**Exercise requirements:** Word for word, restate each entry that appears below.

Change detection outputs:
........

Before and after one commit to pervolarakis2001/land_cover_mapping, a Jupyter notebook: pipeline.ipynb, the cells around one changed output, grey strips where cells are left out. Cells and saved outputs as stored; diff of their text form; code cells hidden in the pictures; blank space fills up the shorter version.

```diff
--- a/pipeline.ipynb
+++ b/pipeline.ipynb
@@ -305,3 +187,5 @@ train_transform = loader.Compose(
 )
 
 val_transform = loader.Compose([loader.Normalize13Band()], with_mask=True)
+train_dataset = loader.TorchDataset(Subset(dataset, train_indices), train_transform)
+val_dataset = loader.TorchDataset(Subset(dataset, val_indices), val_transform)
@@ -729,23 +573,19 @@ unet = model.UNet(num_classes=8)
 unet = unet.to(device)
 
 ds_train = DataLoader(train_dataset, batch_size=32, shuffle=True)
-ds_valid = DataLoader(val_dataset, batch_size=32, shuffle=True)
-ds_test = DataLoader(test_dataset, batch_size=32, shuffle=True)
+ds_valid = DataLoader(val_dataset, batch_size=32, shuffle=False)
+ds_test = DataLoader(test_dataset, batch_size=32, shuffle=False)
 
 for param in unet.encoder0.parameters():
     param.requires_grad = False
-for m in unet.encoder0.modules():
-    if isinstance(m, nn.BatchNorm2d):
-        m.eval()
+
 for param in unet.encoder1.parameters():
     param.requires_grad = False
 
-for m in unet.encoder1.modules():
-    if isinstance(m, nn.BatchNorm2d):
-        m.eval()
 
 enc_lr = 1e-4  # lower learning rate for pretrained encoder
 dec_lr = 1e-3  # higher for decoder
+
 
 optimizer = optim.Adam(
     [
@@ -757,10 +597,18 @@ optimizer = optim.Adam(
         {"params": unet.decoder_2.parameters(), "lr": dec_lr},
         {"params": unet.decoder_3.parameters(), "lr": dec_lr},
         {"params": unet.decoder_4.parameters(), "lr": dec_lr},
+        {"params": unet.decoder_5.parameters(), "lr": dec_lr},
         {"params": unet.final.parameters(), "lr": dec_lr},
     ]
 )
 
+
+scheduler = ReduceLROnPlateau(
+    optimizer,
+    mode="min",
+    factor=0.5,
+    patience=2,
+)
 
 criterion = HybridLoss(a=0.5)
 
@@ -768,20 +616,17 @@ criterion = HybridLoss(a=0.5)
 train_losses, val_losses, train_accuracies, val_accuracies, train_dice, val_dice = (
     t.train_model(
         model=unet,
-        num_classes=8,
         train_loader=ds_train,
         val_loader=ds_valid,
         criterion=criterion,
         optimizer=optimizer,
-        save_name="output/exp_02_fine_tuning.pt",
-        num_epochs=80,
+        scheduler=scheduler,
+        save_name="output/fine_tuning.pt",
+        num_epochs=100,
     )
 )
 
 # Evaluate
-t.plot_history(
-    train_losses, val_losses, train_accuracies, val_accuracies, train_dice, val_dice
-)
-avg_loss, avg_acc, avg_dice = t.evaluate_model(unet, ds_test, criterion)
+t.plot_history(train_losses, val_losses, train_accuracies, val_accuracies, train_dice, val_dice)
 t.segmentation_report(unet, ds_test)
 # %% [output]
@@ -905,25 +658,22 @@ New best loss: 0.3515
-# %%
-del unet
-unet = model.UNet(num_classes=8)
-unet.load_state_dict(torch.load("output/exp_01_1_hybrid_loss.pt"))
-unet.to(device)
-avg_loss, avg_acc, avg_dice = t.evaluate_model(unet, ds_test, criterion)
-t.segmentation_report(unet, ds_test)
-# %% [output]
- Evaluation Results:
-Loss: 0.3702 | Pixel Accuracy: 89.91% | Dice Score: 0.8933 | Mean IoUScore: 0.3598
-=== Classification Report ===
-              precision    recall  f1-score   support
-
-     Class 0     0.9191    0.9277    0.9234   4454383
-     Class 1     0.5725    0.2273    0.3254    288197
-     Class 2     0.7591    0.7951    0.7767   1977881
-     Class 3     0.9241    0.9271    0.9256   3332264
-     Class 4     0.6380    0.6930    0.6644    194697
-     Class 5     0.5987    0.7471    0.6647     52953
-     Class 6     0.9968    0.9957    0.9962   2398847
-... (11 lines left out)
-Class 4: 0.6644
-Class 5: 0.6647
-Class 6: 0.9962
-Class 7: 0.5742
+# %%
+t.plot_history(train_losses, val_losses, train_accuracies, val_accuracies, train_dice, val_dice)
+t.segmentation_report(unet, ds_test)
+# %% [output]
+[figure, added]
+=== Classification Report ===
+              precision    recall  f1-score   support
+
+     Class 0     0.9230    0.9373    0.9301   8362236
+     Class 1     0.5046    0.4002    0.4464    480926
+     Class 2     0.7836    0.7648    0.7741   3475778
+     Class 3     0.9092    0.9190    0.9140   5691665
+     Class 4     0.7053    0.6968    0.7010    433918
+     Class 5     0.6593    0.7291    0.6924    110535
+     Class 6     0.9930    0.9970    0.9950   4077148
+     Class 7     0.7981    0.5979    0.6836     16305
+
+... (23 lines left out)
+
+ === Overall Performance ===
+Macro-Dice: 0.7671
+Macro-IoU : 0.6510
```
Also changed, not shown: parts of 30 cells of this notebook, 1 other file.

........

**Completed exercise:**
Before and after one commit to pervolarakis2001/land_cover_mapping, a Jupyter notebook: pipeline.ipynb, the cells around one changed output, grey strips where cells are left out. Cells and saved outputs as stored; diff of their text form; code cells hidden in the pictures; blank space fills up the shorter version.

```diff
--- a/pipeline.ipynb
+++ b/pipeline.ipynb
@@ -305,3 +187,5 @@ train_transform = loader.Compose(
 )
 
 val_transform = loader.Compose([loader.Normalize13Band()], with_mask=True)
+train_dataset = loader.TorchDataset(Subset(dataset, train_indices), train_transform)
+val_dataset = loader.TorchDataset(Subset(dataset, val_indices), val_transform)
@@ -729,23 +573,19 @@ unet = model.UNet(num_classes=8)
 unet = unet.to(device)
 
 ds_train = DataLoader(train_dataset, batch_size=32, shuffle=True)
-ds_valid = DataLoader(val_dataset, batch_size=32, shuffle=True)
-ds_test = DataLoader(test_dataset, batch_size=32, shuffle=True)
+ds_valid = DataLoader(val_dataset, batch_size=32, shuffle=False)
+ds_test = DataLoader(test_dataset, batch_size=32, shuffle=False)
 
 for param in unet.encoder0.parameters():
     param.requires_grad = False
-for m in unet.encoder0.modules():
-    if isinstance(m, nn.BatchNorm2d):
-        m.eval()
+
 for param in unet.encoder1.parameters():
     param.requires_grad = False
 
-for m in unet.encoder1.modules():
-    if isinstance(m, nn.BatchNorm2d):
-        m.eval()
 
 enc_lr = 1e-4  # lower learning rate for pretrained encoder
 dec_lr = 1e-3  # higher for decoder
+
 
 optimizer = optim.Adam(
     [
@@ -757,10 +597,18 @@ optimizer = optim.Adam(
         {"params": unet.decoder_2.parameters(), "lr": dec_lr},
         {"params": unet.decoder_3.parameters(), "lr": dec_lr},
         {"params": unet.decoder_4.parameters(), "lr": dec_lr},
+        {"params": unet.decoder_5.parameters(), "lr": dec_lr},
         {"params": unet.final.parameters(), "lr": dec_lr},
     ]
 )
 
+
+scheduler = ReduceLROnPlateau(
+    optimizer,
+    mode="min",
+    factor=0.5,
+    patience=2,
+)
 
 criterion = HybridLoss(a=0.5)
 
@@ -768,20 +616,17 @@ criterion = HybridLoss(a=0.5)
 train_losses, val_losses, train_accuracies, val_accuracies, train_dice, val_dice = (
     t.train_model(
         model=unet,
-        num_classes=8,
         train_loader=ds_train,
         val_loader=ds_valid,
         criterion=criterion,
         optimizer=optimizer,
-        save_name="output/exp_02_fine_tuning.pt",
-        num_epochs=80,
+        scheduler=scheduler,
+        save_name="output/fine_tuning.pt",
+        num_epochs=100,
     )
 )
 
 # Evaluate
-t.plot_history(
-    train_losses, val_losses, train_accuracies, val_accuracies, train_dice, val_dice
-)
-avg_loss, avg_acc, avg_dice = t.evaluate_model(unet, ds_test, criterion)
+t.plot_history(train_losses, val_losses, train_accuracies, val_accuracies, train_dice, val_dice)
 t.segmentation_report(unet, ds_test)
 # %% [output]
@@ -905,25 +658,22 @@ New best loss: 0.3515
-# %%
-del unet
-unet = model.UNet(num_classes=8)
-unet.load_state_dict(torch.load("output/exp_01_1_hybrid_loss.pt"))
-unet.to(device)
-avg_loss, avg_acc, avg_dice = t.evaluate_model(unet, ds_test, criterion)
-t.segmentation_report(unet, ds_test)
-# %% [output]
- Evaluation Results:
-Loss: 0.3702 | Pixel Accuracy: 89.91% | Dice Score: 0.8933 | Mean IoUScore: 0.3598
-=== Classification Report ===
-              precision    recall  f1-score   support
-
-     Class 0     0.9191    0.9277    0.9234   4454383
-     Class 1     0.5725    0.2273    0.3254    288197
-     Class 2     0.7591    0.7951    0.7767   1977881
-     Class 3     0.9241    0.9271    0.9256   3332264
-     Class 4     0.6380    0.6930    0.6644    194697
-     Class 5     0.5987    0.7471    0.6647     52953
-     Class 6     0.9968    0.9957    0.9962   2398847
-... (11 lines left out)
-Class 4: 0.6644
-Class 5: 0.6647
-Class 6: 0.9962
-Class 7: 0.5742
+# %%
+t.plot_history(train_losses, val_losses, train_accuracies, val_accuracies, train_dice, val_dice)
+t.segmentation_report(unet, ds_test)
+# %% [output]
+[figure, added]
+=== Classification Report ===
+              precision    recall  f1-score   support
+
+     Class 0     0.9230    0.9373    0.9301   8362236
+     Class 1     0.5046    0.4002    0.4464    480926
+     Class 2     0.7836    0.7648    0.7741   3475778
+     Class 3     0.9092    0.9190    0.9140   5691665
+     Class 4     0.7053    0.6968    0.7010    433918
+     Class 5     0.6593    0.7291    0.6924    110535
+     Class 6     0.9930    0.9970    0.9950   4077148
+     Class 7     0.7981    0.5979    0.6836     16305
+
+... (23 lines left out)
+
+ === Overall Performance ===
+Macro-Dice: 0.7671
+Macro-IoU : 0.6510
```
Also changed, not shown: parts of 30 cells of this notebook, 1 other file.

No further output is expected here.